Scan the material below for "Container", then return each line that contains it.

*** Material provided ***

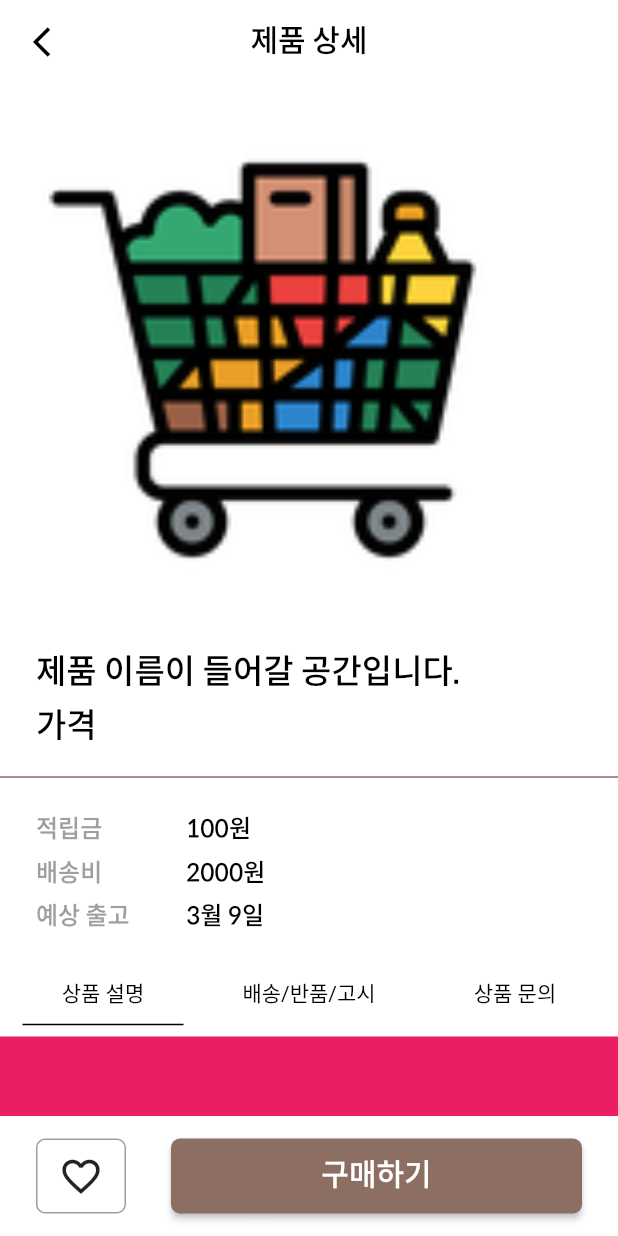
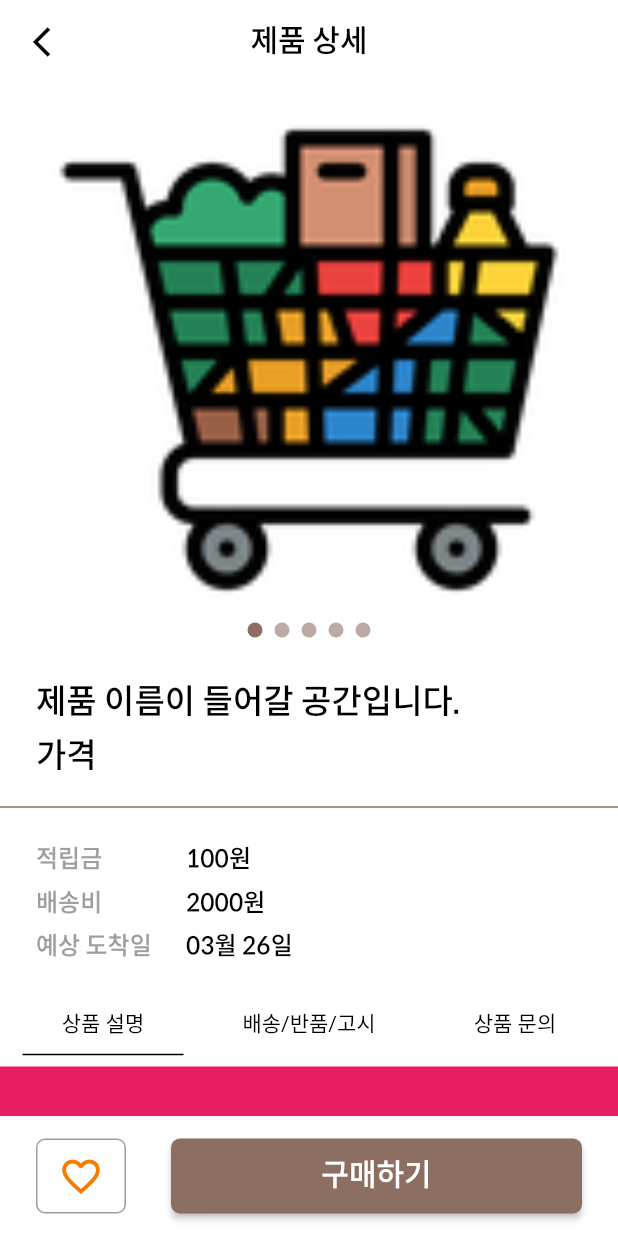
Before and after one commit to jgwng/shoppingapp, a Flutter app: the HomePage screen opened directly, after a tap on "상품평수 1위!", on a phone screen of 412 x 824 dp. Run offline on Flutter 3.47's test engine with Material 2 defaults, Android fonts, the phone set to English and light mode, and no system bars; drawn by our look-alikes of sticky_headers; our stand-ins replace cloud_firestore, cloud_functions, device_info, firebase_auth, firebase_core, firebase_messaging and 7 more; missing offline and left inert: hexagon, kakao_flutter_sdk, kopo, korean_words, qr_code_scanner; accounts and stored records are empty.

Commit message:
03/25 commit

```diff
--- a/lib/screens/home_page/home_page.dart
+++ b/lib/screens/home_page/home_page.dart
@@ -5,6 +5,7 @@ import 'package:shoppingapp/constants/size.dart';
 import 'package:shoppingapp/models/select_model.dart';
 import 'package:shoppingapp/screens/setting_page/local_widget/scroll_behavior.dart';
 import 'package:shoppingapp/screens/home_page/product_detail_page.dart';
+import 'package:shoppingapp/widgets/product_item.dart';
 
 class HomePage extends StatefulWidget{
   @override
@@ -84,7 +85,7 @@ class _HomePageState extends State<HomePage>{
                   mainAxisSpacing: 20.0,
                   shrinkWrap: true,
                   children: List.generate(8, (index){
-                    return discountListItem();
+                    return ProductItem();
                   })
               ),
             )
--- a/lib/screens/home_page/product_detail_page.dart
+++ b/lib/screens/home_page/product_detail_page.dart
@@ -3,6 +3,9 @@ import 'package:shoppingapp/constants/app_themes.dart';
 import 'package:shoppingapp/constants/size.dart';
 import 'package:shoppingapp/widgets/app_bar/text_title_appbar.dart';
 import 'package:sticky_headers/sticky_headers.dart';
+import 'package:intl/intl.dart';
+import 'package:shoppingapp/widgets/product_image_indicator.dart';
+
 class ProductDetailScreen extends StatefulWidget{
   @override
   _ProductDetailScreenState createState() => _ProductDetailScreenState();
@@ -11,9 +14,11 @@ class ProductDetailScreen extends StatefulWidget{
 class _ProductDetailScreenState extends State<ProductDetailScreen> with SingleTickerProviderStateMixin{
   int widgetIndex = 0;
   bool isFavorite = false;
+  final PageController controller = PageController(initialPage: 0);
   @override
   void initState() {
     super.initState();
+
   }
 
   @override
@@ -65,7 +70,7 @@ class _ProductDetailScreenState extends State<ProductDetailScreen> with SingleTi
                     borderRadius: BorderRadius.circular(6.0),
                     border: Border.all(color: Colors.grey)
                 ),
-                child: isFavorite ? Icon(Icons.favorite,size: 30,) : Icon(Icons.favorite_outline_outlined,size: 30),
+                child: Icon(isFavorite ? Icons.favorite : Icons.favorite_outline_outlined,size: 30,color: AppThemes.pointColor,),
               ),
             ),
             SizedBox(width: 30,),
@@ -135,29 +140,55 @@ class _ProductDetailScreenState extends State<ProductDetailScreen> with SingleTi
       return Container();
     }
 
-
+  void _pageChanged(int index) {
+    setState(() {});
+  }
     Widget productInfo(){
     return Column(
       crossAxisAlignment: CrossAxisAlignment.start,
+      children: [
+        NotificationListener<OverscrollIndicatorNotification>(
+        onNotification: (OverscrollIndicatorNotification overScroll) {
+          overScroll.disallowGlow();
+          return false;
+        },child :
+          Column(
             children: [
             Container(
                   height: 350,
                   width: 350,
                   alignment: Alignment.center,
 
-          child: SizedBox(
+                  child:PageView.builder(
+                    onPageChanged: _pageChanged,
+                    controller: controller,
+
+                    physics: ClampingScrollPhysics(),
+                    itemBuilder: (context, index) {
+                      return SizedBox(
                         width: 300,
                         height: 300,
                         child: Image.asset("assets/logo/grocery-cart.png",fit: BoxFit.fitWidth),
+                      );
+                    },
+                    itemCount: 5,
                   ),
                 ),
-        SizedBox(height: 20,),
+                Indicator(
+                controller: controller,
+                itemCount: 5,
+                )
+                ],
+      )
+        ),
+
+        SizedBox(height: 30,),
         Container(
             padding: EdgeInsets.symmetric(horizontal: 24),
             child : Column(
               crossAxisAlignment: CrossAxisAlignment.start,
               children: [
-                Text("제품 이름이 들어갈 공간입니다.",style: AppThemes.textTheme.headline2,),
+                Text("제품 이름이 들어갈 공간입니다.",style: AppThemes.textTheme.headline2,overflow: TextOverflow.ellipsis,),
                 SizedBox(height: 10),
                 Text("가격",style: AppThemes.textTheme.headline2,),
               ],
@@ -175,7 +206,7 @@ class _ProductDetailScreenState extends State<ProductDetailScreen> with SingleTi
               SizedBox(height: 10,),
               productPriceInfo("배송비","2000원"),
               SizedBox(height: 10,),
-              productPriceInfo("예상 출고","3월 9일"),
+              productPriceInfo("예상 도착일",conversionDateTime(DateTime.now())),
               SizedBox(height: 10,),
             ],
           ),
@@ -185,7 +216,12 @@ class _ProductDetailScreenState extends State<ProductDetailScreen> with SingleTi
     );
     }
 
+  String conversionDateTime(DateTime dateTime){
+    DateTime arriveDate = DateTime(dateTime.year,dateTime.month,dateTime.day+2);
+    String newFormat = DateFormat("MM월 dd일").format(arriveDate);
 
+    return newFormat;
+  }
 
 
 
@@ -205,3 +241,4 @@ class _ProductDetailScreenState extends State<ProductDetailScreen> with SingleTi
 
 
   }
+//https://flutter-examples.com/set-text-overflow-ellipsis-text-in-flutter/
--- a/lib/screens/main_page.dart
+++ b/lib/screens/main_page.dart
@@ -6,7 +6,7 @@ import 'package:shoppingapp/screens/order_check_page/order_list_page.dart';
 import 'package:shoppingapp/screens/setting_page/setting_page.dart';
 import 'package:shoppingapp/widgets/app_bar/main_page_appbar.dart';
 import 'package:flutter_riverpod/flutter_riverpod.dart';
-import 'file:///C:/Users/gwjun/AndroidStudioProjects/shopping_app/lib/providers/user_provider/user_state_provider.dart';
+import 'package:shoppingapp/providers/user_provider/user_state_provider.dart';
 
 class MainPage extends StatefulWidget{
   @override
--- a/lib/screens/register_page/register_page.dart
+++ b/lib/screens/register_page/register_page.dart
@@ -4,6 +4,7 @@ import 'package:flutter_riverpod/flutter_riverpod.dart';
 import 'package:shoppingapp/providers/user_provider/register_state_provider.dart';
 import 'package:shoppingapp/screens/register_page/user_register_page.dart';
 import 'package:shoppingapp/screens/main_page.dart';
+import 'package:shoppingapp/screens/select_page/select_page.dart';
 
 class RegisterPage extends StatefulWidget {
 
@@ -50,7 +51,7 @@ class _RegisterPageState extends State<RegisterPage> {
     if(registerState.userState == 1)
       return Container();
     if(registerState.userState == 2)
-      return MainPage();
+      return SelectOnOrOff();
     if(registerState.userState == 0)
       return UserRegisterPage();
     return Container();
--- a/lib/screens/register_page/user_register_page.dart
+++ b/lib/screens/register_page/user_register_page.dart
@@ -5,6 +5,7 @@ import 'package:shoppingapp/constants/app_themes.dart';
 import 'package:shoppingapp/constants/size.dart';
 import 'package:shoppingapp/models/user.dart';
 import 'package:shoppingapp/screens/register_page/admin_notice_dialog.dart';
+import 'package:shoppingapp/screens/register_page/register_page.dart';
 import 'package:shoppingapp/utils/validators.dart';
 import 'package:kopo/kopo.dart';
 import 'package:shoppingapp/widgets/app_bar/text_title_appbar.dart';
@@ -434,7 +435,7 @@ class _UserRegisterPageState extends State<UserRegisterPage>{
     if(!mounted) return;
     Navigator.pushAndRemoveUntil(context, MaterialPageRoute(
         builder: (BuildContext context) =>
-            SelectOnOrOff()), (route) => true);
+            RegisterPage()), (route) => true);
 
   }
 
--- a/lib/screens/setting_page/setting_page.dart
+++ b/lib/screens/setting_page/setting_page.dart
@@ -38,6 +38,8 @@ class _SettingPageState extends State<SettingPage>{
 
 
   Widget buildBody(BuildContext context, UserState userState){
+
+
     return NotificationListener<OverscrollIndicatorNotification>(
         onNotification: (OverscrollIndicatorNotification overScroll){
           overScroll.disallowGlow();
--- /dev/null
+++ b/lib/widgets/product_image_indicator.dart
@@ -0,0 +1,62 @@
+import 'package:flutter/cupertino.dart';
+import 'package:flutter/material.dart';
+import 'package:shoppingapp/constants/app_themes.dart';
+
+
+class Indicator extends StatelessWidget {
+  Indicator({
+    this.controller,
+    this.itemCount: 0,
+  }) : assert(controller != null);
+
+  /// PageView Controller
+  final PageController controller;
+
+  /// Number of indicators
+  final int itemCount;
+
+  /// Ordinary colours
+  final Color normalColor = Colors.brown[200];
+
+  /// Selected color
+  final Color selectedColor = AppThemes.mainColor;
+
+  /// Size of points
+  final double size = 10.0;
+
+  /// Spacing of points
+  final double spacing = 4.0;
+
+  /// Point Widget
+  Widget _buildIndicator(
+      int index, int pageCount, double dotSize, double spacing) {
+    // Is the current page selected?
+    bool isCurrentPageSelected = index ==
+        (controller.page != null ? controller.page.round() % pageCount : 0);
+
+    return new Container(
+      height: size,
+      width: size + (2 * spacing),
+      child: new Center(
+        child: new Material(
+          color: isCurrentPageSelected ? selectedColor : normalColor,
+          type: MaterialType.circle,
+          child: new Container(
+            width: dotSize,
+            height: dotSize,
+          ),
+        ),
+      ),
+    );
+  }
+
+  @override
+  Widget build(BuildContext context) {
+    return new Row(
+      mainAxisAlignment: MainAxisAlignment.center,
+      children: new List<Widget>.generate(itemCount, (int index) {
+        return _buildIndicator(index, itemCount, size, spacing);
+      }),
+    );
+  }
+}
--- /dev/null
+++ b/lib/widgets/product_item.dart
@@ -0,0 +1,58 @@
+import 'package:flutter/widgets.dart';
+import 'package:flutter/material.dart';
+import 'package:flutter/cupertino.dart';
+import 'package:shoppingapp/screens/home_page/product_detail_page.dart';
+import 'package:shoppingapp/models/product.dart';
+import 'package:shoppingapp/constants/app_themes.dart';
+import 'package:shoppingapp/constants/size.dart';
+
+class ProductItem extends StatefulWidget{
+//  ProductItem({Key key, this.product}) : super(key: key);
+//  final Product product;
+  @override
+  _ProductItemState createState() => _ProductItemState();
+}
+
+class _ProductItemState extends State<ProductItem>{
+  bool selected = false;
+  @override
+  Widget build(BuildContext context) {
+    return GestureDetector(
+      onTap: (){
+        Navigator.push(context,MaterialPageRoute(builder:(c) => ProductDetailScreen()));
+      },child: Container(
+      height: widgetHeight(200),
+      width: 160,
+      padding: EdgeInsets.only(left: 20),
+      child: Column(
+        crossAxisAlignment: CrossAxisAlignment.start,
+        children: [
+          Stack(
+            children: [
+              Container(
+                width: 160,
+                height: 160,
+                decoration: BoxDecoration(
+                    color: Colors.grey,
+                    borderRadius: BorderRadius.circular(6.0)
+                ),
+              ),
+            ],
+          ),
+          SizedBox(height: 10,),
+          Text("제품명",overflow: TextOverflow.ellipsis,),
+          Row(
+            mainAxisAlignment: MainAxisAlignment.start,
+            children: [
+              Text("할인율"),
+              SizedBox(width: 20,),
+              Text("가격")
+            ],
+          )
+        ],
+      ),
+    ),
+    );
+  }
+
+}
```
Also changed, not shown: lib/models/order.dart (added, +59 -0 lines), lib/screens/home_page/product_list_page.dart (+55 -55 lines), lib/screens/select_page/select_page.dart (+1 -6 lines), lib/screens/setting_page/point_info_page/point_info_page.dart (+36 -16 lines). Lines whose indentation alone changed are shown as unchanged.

*** End of Material provided ***

* **Output of the task**
       return Container();
             Container(
         Container(
       return Container();
     return Container();
+    return new Container(
+          child: new Container(
+      },child: Container(
+              Container(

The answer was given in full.